Give back the records in full, with every line exactly as it was.

*** Opening Data extract ***

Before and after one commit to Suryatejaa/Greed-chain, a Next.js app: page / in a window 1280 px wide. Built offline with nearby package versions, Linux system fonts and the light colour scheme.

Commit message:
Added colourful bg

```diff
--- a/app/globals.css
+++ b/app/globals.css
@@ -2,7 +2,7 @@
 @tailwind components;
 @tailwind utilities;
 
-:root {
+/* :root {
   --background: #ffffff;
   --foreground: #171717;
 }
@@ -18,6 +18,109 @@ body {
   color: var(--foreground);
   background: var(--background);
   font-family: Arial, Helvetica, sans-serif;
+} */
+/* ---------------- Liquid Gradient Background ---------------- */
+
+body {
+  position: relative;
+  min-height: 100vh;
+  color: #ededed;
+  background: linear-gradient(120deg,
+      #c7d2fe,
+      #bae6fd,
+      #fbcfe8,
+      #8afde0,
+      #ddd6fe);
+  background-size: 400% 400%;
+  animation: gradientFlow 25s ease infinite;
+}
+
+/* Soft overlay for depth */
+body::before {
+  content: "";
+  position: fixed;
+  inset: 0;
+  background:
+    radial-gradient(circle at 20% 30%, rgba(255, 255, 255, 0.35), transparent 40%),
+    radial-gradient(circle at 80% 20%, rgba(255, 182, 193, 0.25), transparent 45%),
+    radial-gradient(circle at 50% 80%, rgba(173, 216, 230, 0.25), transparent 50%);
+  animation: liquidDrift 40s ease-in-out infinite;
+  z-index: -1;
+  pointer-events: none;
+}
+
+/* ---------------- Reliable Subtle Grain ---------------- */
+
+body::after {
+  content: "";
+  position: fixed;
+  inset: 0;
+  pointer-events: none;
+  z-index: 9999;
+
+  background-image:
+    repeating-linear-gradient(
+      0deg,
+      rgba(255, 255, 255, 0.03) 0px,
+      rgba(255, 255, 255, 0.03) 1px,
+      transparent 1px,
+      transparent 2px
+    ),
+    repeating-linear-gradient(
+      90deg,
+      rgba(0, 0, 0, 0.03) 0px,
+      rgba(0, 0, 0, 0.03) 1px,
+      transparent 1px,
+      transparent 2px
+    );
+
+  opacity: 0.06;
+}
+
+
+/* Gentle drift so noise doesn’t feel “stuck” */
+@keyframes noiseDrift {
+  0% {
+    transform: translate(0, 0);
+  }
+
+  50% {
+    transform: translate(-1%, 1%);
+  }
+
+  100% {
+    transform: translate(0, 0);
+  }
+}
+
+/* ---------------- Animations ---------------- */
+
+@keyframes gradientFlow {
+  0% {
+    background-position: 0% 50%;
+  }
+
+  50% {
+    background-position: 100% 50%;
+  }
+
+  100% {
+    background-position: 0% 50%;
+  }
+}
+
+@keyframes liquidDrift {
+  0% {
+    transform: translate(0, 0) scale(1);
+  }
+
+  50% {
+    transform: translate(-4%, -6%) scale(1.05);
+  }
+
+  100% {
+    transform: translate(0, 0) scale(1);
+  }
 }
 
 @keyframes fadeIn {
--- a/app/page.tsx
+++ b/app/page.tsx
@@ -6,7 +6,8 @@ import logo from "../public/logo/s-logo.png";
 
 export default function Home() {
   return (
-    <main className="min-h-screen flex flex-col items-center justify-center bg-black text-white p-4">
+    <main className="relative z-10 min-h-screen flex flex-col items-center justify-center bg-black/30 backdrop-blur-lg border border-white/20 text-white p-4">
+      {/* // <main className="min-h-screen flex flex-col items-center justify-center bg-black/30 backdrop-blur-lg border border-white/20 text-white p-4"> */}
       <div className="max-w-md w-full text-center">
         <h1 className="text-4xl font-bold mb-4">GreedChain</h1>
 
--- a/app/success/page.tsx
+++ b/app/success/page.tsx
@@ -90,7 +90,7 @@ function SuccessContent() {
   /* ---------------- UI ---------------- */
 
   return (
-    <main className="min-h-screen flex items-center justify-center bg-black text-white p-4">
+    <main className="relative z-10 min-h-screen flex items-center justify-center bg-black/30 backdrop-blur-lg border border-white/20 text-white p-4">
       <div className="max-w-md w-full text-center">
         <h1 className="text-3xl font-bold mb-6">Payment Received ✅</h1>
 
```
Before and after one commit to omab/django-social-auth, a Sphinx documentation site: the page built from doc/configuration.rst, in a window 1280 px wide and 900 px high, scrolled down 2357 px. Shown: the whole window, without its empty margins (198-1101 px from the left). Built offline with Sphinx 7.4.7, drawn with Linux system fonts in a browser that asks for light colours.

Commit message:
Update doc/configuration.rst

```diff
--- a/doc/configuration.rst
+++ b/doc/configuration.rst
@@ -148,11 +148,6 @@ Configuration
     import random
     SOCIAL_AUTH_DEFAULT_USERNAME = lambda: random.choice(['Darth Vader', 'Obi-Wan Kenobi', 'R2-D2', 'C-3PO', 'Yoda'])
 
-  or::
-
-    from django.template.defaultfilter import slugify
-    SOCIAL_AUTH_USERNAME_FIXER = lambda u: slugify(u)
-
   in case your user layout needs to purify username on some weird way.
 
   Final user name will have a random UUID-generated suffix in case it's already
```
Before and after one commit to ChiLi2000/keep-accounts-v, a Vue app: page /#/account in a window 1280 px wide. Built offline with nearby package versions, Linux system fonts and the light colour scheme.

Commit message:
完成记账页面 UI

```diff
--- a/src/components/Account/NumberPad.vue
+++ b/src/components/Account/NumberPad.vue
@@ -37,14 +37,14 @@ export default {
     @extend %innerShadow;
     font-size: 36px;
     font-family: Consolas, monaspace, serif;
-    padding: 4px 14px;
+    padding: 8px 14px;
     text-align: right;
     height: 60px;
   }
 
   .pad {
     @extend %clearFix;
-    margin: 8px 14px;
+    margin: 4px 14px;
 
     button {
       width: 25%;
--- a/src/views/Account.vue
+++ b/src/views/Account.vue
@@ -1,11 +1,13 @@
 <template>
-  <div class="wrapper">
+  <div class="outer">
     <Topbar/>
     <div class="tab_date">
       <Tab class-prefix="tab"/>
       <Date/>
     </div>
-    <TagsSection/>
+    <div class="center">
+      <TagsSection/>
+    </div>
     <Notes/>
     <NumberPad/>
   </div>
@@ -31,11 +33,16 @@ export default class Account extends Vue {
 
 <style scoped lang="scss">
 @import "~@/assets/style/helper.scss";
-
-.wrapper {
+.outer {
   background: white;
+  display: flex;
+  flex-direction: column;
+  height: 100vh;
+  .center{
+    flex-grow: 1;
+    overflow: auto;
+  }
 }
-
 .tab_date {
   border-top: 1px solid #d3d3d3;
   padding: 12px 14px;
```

*** Closing Data extract ***

» Answer:
Before and after one commit to Suryatejaa/Greed-chain, a Next.js app: page / in a window 1280 px wide. Built offline with nearby package versions, Linux system fonts and the light colour scheme.

Commit message:
Added colourful bg

```diff
--- a/app/globals.css
+++ b/app/globals.css
@@ -2,7 +2,7 @@
 @tailwind components;
 @tailwind utilities;
 
-:root {
+/* :root {
   --background: #ffffff;
   --foreground: #171717;
 }
@@ -18,6 +18,109 @@ body {
   color: var(--foreground);
   background: var(--background);
   font-family: Arial, Helvetica, sans-serif;
+} */
+/* ---------------- Liquid Gradient Background ---------------- */
+
+body {
+  position: relative;
+  min-height: 100vh;
+  color: #ededed;
+  background: linear-gradient(120deg,
+      #c7d2fe,
+      #bae6fd,
+      #fbcfe8,
+      #8afde0,
+      #ddd6fe);
+  background-size: 400% 400%;
+  animation: gradientFlow 25s ease infinite;
+}
+
+/* Soft overlay for depth */
+body::before {
+  content: "";
+  position: fixed;
+  inset: 0;
+  background:
+    radial-gradient(circle at 20% 30%, rgba(255, 255, 255, 0.35), transparent 40%),
+    radial-gradient(circle at 80% 20%, rgba(255, 182, 193, 0.25), transparent 45%),
+    radial-gradient(circle at 50% 80%, rgba(173, 216, 230, 0.25), transparent 50%);
+  animation: liquidDrift 40s ease-in-out infinite;
+  z-index: -1;
+  pointer-events: none;
+}
+
+/* ---------------- Reliable Subtle Grain ---------------- */
+
+body::after {
+  content: "";
+  position: fixed;
+  inset: 0;
+  pointer-events: none;
+  z-index: 9999;
+
+  background-image:
+    repeating-linear-gradient(
+      0deg,
+      rgba(255, 255, 255, 0.03) 0px,
+      rgba(255, 255, 255, 0.03) 1px,
+      transparent 1px,
+      transparent 2px
+    ),
+    repeating-linear-gradient(
+      90deg,
+      rgba(0, 0, 0, 0.03) 0px,
+      rgba(0, 0, 0, 0.03) 1px,
+      transparent 1px,
+      transparent 2px
+    );
+
+  opacity: 0.06;
+}
+
+
+/* Gentle drift so noise doesn’t feel “stuck” */
+@keyframes noiseDrift {
+  0% {
+    transform: translate(0, 0);
+  }
+
+  50% {
+    transform: translate(-1%, 1%);
+  }
+
+  100% {
+    transform: translate(0, 0);
+  }
+}
+
+/* ---------------- Animations ---------------- */
+
+@keyframes gradientFlow {
+  0% {
+    background-position: 0% 50%;
+  }
+
+  50% {
+    background-position: 100% 50%;
+  }
+
+  100% {
+    background-position: 0% 50%;
+  }
+}
+
+@keyframes liquidDrift {
+  0% {
+    transform: translate(0, 0) scale(1);
+  }
+
+  50% {
+    transform: translate(-4%, -6%) scale(1.05);
+  }
+
+  100% {
+    transform: translate(0, 0) scale(1);
+  }
 }
 
 @keyframes fadeIn {
--- a/app/page.tsx
+++ b/app/page.tsx
@@ -6,7 +6,8 @@ import logo from "../public/logo/s-logo.png";
 
 export default function Home() {
   return (
-    <main className="min-h-screen flex flex-col items-center justify-center bg-black text-white p-4">
+    <main className="relative z-10 min-h-screen flex flex-col items-center justify-center bg-black/30 backdrop-blur-lg border border-white/20 text-white p-4">
+      {/* // <main className="min-h-screen flex flex-col items-center justify-center bg-black/30 backdrop-blur-lg border border-white/20 text-white p-4"> */}
       <div className="max-w-md w-full text-center">
         <h1 className="text-4xl font-bold mb-4">GreedChain</h1>
 
--- a/app/success/page.tsx
+++ b/app/success/page.tsx
@@ -90,7 +90,7 @@ function SuccessContent() {
   /* ---------------- UI ---------------- */
 
   return (
-    <main className="min-h-screen flex items-center justify-center bg-black text-white p-4">
+    <main className="relative z-10 min-h-screen flex items-center justify-center bg-black/30 backdrop-blur-lg border border-white/20 text-white p-4">
       <div className="max-w-md w-full text-center">
         <h1 className="text-3xl font-bold mb-6">Payment Received ✅</h1>
 
```
Before and after one commit to omab/django-social-auth, a Sphinx documentation site: the page built from doc/configuration.rst, in a window 1280 px wide and 900 px high, scrolled down 2357 px. Shown: the whole window, without its empty margins (198-1101 px from the left). Built offline with Sphinx 7.4.7, drawn with Linux system fonts in a browser that asks for light colours.

Commit message:
Update doc/configuration.rst

```diff
--- a/doc/configuration.rst
+++ b/doc/configuration.rst
@@ -148,11 +148,6 @@ Configuration
     import random
     SOCIAL_AUTH_DEFAULT_USERNAME = lambda: random.choice(['Darth Vader', 'Obi-Wan Kenobi', 'R2-D2', 'C-3PO', 'Yoda'])
 
-  or::
-
-    from django.template.defaultfilter import slugify
-    SOCIAL_AUTH_USERNAME_FIXER = lambda u: slugify(u)
-
   in case your user layout needs to purify username on some weird way.
 
   Final user name will have a random UUID-generated suffix in case it's already
```
Before and after one commit to ChiLi2000/keep-accounts-v, a Vue app: page /#/account in a window 1280 px wide. Built offline with nearby package versions, Linux system fonts and the light colour scheme.

Commit message:
完成记账页面 UI

```diff
--- a/src/components/Account/NumberPad.vue
+++ b/src/components/Account/NumberPad.vue
@@ -37,14 +37,14 @@ export default {
     @extend %innerShadow;
     font-size: 36px;
     font-family: Consolas, monaspace, serif;
-    padding: 4px 14px;
+    padding: 8px 14px;
     text-align: right;
     height: 60px;
   }
 
   .pad {
     @extend %clearFix;
-    margin: 8px 14px;
+    margin: 4px 14px;
 
     button {
       width: 25%;
--- a/src/views/Account.vue
+++ b/src/views/Account.vue
@@ -1,11 +1,13 @@
 <template>
-  <div class="wrapper">
+  <div class="outer">
     <Topbar/>
     <div class="tab_date">
       <Tab class-prefix="tab"/>
       <Date/>
     </div>
-    <TagsSection/>
+    <div class="center">
+      <TagsSection/>
+    </div>
     <Notes/>
     <NumberPad/>
   </div>
@@ -31,11 +33,16 @@ export default class Account extends Vue {
 
 <style scoped lang="scss">
 @import "~@/assets/style/helper.scss";
-
-.wrapper {
+.outer {
   background: white;
+  display: flex;
+  flex-direction: column;
+  height: 100vh;
+  .center{
+    flex-grow: 1;
+    overflow: auto;
+  }
 }
-
 .tab_date {
   border-top: 1px solid #d3d3d3;
   padding: 12px 14px;
```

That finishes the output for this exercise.